REQUIRED WORK – Locate the word "group" in the data below, then copy every line that holds it.

Top of SUPPLIED DATA

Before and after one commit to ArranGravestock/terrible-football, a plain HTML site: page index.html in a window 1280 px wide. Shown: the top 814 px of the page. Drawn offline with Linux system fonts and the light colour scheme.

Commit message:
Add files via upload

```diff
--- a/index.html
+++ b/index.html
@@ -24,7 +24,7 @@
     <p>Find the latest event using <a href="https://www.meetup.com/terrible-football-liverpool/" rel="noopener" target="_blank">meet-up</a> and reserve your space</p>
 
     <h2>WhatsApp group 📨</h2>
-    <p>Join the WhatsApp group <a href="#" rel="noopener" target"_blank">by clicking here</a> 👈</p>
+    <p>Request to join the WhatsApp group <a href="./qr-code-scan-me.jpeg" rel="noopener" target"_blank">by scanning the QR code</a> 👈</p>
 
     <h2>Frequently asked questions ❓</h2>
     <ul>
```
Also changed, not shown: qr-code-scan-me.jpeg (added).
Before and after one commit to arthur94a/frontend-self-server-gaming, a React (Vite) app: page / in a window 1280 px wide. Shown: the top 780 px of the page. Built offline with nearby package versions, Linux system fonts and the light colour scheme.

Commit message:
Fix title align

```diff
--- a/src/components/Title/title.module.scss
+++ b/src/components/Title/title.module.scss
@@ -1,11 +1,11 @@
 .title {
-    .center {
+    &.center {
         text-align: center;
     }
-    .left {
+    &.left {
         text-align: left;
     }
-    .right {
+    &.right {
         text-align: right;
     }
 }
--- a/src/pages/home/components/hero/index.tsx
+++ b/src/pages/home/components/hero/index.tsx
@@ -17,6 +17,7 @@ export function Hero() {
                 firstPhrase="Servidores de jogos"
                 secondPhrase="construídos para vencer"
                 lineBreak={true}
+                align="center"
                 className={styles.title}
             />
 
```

Bottom of SUPPLIED DATA

RESPONSE FOR THIS EXERCISE –
     <h2>WhatsApp group 📨</h2>
-    <p>Join the WhatsApp group <a href="#" rel="noopener" target"_blank">by clicking here</a> 👈</p>
+    <p>Request to join the WhatsApp group <a href="./qr-code-scan-me.jpeg" rel="noopener" target"_blank">by scanning the QR code</a> 👈</p>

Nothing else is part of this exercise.